Essays, obviously, are not intrinsically more or less difficult than problem sets. But no less obvious is the fact that while the average STEM class assigns, more or less, a problem set per week, the average humanities class assigns one, two, or maybe three papers over a ten-week quarter. The high volume of reading assigned in many humanities classes may, to a degree, offset this differential; but many humanities classes substitute a sit-down final with a final paper on a topic of your choosing. This creates a situation where there is essentially no penalty for not doing the bulk of the reading. What’s more, humanities majors consist of far fewer units than STEM majors. Philosophy is 55; mechanical engineering is around 120.
So what if humanities students do less work? It’s true that less work does not necessarily mean the humanities disciplines themselves are less rigorous, even if that is a common assumption among STEM students. But the real casualty of Stanford’s easy humanities classes is not the reputation of the liberal arts — it is the chance for humanities students to study their disciplines more deeply and rigorously.
I’d long suspected this was the case, but while studying abroad at Oxford, I found evidence to support my claim. In my tutorial on nineteenth-century political philosophy, I had to read over three hundred pages and write an eight-page paper each week. For the first (and thus far the only) time, I worked as hard as I see my STEM peers working, spending the bulk of every day in the library or in one of Oxford’s coffee shops, poring over Hegel or Tocqueville. The demands there were much higher than all but the most rigorous humanities classes here, and as I worked to meet them, I achieved a deeper understanding of the material than I did in most of my Stanford classes. This is common sense: demand more of your students and they will perform better.
Students and faculty are both to blame for the lack of rigor from which many humanities classes at Stanford suffer. Humanities students cynically take advantage of the trust professors place in them to do readings they will not be directly assessed on. They bloviate in seminars about texts they only SparkNoted. They trust the equal sloth of their peers to protect them from being punished with a bad grade. But professors also share the blame. On Carta, I found one English class with a reported 100% proportion of straight A grades. This is no policy for encouraging hard work or achievement among students.

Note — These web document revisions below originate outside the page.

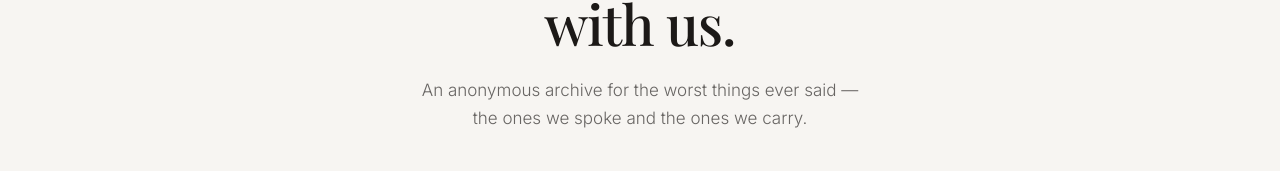
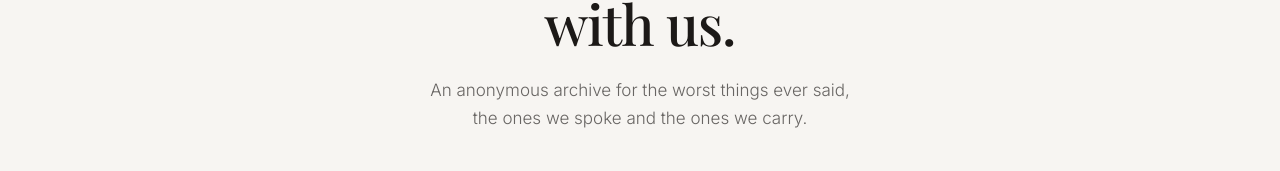
Before and after one commit to teajasvi/said, a Next.js app: page / in a window 1280 px wide. Shown: the part 765-936 px from the top of the page. Built offline with nearby package versions, Linux system fonts and the light colour scheme; no server answers; the database is empty; a web font is replaced by a local one.

Commit message:
copy: replace dash with comma in subtitle

```diff
--- a/app/page.js
+++ b/app/page.js
@@ -59,7 +59,7 @@ export default async function HomePage() {
             Words that stayed<br />with us.
           </h1>
           <p className="section__subtitle">
-            An anonymous archive for the worst things ever said — the ones we spoke and the ones we carry.
+            An anonymous archive for the worst things ever said, the ones we spoke and the ones we carry.
           </p>
           <div style={{ marginTop: '40px', display: 'flex', gap: '12px', justifyContent: 'center', flexWrap: 'wrap' }}>
             <Link href="/share" className="btn btn-primary">Share Your Words</Link>
```
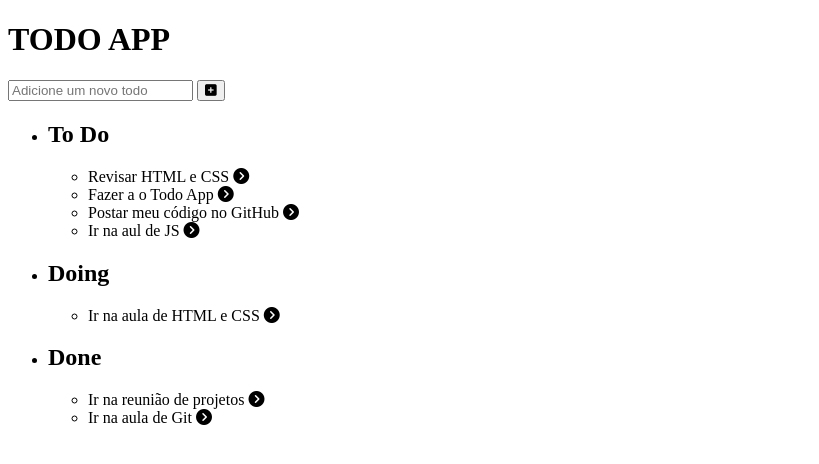
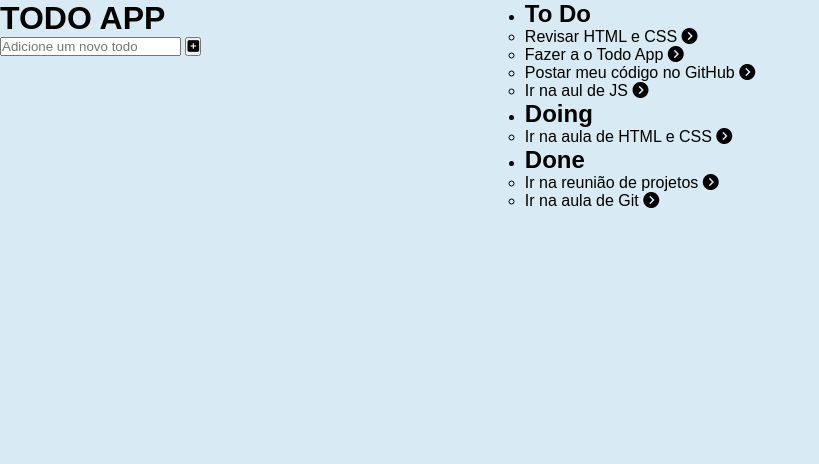
Before and after one commit to JoaoVit0r/practice-todo-list-HTML-e-CSS, a plain HTML site: page index.html in a window 1280 px wide. Shown: the whole page, without its empty margins (0-819 px from the left). Drawn offline with Linux system fonts and the light colour scheme.

Commit message:
Star CSS

```diff
--- a/css/style.css
+++ b/css/style.css
@@ -0,0 +1,24 @@
+*{
+    padding: 0;
+    margin: 0;
+}
+
+html, body{
+    height: 100%;
+    font-family: sans-serif;
+    background: rgb(216,234,243);
+}
+
+header{
+    width: 100%;
+    height: 50px;
+    position: absolute;
+}
+
+.topics {
+    display: flex;
+
+    flex-direction: column;
+    justify-content: center;
+    align-items: center;
+}
--- a/index.html
+++ b/index.html
@@ -7,11 +7,11 @@
         <title>Document</title>
     </head>
     <body>
-        <div class="top">
+        <header>
             <h1>TODO APP</h1>
             <input type="text" placeholder="Adicione um novo todo">
             <button><i class="fas fa-plus-square"></i></button>
-        </div>
+        </header>
         <div class="topics">
             <ul>
                 <li>
```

Perhaps fearing they will deter students from their classes with onerous work, their enrollment numbers already dropping at the hands of the CS juggernaut, some professors seek to bolster their attendance by dropping standards of academic rigor. But what a Faustian bargain this is! Consider the frustration of the student who does all twenty readings and pours hours into her final paper, when she finds out that her peer, who did three readings and cobbled together a final paper at the last minute, received the same grade she did! She will be discouraged from making an equally robust effort next time; her achievement and her love for doing the hard work of learning will diminish.
Many of the finest classes in the humanities reject this attitude of mediocrity. Professor Josiah Ober’s legendary class on Greek political philosophy assigns a weekly one-page single-spaced essay or “précis.” This forces students to actually do the readings and allows them to crystallize and extend their understanding of the texts. A history class I’m currently taking, “International Security in a Changing World,” similarly asks students to complete a reading log on each paper assigned. Both these courses are frequently over-enrolled, and are considered by discerning students as among the best courses in their respective disciplines.
Every humanities class should adopt a similar program of weekly summaries or short papers on readings. TA-ships should be expanded to help professors grade these papers. I would willingly resign my ability, as a History major, to go to EBF every Wednesday and spend my afternoons writing op-eds like this one, in exchange for a deeper understanding of my discipline. My fellow humanities students, if they take themselves seriously as students, should feel the same. Neither is this standard of academic engagement even particularly high. Oxford students write several eight-page papers each week; a weekly one-page paper for three or four classes would pale in comparison. And until the rigor of humanities classes at Stanford is strengthened, liberal-arts majors will continue to go largely unrecognized for their equal capacity for hard work and dedicated scholarship.